On Tue, 24 Oct 2006, Katharine Thayer wrote:
.... As I said, so far the only example of a one-coat gum I've seen that seemed to live up to that ideal was Marek's back-printed flowers; nothing else has come close. So, until someone shows me something more interesting, I'll continue to say that the only way to do that is with multiple printing.In my experience multiple coats are often as not *easier*, and even irresistible, but there are other ways to skin the cat (if I may say so
without freaking out PETA) and get some great effects.
For instance, Demachy did very satisfying one-coat gums (or they look that way in repro and I'm told by folks who've seen originals that they're gorgeous) by modulating development. He'd print with good darks, but little midtone separation, then ease in the separation with drips from a sponge, as he described in one of his treatises, I forget which, but it was illustrated with a hand holding the sponge.

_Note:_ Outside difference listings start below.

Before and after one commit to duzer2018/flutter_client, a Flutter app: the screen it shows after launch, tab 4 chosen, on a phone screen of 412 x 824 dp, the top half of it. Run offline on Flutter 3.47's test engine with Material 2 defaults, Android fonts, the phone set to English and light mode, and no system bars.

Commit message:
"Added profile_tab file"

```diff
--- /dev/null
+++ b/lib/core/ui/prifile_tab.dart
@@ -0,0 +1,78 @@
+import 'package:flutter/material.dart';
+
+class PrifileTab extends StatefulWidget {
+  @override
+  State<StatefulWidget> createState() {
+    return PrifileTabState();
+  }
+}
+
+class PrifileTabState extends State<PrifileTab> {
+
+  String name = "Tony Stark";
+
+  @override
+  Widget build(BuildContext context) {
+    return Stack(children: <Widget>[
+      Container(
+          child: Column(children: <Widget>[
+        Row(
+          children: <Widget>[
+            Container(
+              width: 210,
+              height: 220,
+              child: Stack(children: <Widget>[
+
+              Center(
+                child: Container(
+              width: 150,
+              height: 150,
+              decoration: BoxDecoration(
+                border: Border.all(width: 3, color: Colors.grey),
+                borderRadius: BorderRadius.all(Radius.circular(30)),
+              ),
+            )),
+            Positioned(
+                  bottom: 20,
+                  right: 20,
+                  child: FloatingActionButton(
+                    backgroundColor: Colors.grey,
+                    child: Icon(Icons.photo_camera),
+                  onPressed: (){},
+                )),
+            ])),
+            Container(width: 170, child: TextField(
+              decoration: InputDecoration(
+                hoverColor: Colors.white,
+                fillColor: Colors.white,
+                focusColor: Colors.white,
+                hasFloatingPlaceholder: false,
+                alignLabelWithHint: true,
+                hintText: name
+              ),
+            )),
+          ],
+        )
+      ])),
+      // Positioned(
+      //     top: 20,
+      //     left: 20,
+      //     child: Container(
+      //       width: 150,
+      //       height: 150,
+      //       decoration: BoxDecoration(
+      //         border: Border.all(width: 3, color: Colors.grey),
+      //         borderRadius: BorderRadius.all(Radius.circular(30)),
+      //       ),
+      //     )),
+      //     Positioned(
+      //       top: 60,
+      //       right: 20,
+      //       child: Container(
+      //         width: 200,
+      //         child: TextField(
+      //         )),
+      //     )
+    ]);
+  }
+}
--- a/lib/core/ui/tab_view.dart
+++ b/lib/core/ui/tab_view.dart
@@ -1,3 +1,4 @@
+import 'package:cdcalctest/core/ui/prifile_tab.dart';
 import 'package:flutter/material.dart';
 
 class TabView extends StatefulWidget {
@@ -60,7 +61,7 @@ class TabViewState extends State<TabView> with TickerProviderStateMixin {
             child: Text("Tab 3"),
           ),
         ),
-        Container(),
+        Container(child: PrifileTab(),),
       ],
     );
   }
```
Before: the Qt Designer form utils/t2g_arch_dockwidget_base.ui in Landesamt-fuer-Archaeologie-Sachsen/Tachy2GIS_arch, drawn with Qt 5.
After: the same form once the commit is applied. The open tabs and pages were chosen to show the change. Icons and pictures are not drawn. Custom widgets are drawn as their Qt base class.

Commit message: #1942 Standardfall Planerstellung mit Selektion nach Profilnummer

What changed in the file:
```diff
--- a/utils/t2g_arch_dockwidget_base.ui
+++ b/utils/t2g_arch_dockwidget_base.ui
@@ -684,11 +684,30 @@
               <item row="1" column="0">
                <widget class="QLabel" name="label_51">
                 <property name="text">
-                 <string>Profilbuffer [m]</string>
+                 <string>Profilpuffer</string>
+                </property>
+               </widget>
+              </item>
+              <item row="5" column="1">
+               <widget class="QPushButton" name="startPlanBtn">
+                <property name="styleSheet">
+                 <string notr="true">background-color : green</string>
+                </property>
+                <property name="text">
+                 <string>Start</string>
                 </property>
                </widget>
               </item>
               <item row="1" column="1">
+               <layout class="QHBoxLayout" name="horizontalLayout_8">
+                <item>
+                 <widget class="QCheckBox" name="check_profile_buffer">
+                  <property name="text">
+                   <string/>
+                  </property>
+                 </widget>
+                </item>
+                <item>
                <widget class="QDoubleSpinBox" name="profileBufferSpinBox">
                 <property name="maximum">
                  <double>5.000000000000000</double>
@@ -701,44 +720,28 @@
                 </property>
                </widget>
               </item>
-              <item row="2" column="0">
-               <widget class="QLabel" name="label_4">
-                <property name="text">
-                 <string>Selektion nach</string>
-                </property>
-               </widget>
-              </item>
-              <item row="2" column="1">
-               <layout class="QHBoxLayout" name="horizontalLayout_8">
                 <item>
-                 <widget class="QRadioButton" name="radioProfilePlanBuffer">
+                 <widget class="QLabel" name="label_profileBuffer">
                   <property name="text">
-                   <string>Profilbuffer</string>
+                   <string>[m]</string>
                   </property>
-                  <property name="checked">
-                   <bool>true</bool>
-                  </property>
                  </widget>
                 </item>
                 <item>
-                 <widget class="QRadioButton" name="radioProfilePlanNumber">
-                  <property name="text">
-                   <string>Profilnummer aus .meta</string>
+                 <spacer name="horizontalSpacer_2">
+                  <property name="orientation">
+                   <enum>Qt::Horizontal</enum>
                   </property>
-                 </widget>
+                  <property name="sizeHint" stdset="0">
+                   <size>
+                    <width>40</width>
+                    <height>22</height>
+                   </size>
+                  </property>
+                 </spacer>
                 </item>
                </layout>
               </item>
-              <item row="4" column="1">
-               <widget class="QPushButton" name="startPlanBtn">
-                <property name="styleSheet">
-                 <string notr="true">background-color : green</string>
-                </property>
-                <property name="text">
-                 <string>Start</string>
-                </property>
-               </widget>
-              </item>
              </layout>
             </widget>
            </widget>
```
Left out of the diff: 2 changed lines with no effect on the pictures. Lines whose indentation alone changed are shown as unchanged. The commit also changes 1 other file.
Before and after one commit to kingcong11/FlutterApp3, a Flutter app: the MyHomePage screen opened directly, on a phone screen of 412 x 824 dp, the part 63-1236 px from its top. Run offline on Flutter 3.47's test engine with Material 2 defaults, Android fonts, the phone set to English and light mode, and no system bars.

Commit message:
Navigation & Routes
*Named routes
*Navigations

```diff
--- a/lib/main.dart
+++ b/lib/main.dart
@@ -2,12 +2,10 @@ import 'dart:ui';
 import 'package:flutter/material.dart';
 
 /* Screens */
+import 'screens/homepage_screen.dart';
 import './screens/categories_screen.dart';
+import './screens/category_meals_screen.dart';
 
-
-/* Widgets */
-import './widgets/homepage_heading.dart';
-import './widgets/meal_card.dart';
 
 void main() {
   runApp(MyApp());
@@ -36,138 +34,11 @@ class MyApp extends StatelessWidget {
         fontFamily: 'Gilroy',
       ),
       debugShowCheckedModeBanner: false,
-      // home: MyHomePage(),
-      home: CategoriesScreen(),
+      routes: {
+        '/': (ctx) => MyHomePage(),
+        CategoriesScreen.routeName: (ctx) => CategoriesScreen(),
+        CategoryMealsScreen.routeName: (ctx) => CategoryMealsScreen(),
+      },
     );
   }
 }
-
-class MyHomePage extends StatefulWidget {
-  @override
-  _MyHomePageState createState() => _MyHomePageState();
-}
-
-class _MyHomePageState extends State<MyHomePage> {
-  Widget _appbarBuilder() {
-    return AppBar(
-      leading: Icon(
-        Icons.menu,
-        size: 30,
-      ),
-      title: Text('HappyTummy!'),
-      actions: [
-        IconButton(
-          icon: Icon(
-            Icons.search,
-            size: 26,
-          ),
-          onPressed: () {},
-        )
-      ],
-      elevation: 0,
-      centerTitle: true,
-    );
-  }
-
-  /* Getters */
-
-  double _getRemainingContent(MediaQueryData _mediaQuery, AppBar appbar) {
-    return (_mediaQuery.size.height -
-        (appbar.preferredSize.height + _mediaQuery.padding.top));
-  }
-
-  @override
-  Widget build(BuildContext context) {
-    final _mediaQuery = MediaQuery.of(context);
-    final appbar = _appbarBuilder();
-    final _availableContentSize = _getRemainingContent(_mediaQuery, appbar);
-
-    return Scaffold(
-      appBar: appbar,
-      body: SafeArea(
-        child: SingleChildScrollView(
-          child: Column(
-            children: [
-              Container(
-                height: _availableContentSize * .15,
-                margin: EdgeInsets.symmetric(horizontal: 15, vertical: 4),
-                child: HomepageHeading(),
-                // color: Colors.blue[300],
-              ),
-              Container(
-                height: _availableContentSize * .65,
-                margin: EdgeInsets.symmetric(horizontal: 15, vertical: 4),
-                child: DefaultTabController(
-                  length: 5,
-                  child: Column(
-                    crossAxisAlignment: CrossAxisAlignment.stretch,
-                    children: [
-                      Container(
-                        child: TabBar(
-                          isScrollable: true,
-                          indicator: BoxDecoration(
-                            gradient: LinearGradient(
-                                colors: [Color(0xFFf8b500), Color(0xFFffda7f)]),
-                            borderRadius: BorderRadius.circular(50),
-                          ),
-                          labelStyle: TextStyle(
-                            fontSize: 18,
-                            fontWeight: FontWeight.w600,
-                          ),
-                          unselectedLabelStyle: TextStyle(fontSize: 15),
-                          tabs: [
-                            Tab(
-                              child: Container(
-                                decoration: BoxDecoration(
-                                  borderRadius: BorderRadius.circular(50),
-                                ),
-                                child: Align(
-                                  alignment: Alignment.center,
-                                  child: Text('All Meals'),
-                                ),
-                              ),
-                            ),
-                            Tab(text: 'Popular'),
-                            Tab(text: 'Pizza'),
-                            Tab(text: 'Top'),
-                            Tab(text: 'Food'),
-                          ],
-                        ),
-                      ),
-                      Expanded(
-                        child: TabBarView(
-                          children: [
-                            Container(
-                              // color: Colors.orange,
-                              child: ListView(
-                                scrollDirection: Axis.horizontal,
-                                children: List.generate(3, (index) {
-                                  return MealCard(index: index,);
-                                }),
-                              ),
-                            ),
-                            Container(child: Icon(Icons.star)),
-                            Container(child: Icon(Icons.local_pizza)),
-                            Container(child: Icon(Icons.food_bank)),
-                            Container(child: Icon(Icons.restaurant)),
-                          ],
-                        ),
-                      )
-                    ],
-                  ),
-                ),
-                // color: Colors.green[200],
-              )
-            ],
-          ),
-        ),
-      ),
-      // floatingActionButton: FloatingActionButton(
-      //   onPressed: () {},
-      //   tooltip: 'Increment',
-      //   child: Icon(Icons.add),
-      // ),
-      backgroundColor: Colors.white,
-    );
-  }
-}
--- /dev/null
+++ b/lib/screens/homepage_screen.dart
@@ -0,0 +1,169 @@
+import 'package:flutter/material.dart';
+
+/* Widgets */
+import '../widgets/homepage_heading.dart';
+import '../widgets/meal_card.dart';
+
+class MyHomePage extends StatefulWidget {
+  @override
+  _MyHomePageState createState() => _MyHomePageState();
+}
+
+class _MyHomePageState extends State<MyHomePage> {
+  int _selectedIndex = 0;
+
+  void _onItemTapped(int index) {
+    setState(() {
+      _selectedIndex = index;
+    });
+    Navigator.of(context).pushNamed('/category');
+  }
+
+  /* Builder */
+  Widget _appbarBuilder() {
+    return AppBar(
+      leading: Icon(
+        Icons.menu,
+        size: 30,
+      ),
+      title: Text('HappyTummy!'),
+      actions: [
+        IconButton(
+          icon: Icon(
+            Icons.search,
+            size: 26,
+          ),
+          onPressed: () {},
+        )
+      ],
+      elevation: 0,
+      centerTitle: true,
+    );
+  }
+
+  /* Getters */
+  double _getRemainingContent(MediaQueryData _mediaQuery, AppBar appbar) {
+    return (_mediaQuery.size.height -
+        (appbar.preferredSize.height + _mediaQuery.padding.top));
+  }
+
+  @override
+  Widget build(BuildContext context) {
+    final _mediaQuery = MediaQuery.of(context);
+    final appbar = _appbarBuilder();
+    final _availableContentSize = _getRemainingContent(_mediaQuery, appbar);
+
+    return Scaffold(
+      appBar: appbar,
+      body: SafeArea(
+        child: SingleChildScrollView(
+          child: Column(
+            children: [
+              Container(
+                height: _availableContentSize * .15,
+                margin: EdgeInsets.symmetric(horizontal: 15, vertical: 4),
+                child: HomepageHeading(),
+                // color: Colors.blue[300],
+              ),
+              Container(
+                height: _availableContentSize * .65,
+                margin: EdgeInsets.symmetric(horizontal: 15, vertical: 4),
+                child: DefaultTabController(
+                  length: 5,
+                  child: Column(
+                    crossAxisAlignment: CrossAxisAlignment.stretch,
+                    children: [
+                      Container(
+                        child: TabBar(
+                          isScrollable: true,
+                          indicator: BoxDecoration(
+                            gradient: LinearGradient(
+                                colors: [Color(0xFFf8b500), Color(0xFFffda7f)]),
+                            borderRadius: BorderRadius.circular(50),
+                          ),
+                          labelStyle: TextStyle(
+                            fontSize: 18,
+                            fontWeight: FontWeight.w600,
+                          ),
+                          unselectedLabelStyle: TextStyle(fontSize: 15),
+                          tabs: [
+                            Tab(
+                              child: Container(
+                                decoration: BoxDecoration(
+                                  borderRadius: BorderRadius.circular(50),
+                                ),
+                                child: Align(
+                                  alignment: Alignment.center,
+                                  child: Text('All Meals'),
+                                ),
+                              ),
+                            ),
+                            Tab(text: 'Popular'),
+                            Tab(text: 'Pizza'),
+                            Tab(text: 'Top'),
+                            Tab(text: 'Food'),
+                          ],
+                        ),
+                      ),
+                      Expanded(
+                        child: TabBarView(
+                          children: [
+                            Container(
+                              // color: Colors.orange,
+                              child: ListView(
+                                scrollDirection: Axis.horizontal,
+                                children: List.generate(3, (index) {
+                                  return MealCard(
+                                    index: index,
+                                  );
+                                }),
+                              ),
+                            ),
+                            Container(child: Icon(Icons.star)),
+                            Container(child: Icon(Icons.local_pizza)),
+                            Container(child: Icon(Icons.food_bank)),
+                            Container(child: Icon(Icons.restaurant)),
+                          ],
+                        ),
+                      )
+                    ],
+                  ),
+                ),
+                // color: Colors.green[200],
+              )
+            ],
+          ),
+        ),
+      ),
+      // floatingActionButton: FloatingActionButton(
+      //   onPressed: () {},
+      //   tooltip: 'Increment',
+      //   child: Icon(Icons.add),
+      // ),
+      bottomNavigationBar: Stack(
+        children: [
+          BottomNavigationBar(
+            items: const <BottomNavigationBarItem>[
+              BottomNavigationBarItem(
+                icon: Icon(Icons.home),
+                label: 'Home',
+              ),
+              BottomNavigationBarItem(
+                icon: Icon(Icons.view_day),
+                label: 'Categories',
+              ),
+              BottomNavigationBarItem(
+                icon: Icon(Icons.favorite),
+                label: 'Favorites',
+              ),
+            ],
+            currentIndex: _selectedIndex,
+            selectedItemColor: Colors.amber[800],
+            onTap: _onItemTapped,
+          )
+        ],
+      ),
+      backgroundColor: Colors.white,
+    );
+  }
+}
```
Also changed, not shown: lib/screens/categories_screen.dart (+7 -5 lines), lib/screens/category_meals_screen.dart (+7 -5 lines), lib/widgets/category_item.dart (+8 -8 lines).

And, if I can say this without being trashed for "anti-platinum" attitude, or even if I can't, I feel there's some kind of infection spread from those necessities, leading, especially those about to try gum de novo to think they have to nail down the "best," the necessary, the correct, the optimum, the theory, the one certain precise exact ordained order and total comprehension before sticking a toe in the water. That, my dears, is actually a grind -- and charming as they may be, do you want your gum to look like it was made by, say, Katharine, or Chris, or Keith, or even me? AFAIK, each of them & whoever else has found their own way or "touch", like (excuse-the-expression) painting. Not to mention that what maybe Chris absolutely swears happens, I swear I never saw ! Should a beginner have to deal with that?
I stumbled into color seps before I knew what a "curve" was or had the means to make one, scanning a color slide in a slide scanner and printing the separations on b&w laser printer, or (an eon ago) exposing onto direct duplicating film. My problem with those prints was (I thought) they looked too much like C-prints. (Heh heh !)
But instead of the curves that lay ahead, I used different concentrations of each process color as required, & labelled them Q-1, or 2, or 3, sometimes up to 5 (the Q was for quinacridone, but the cyan would also vary -- yellow was often the same). It worked -- and in some ways easier than "curving." And to folks who don't have the means to "curve" or the will -- try it. Or curve AND change the mixes. If we want a perfect predictable "previsualized" and /or "realistic" print -- why gum? Perfect can be convenient, but can get the upper hand (funny expression -- where is the upper hand?).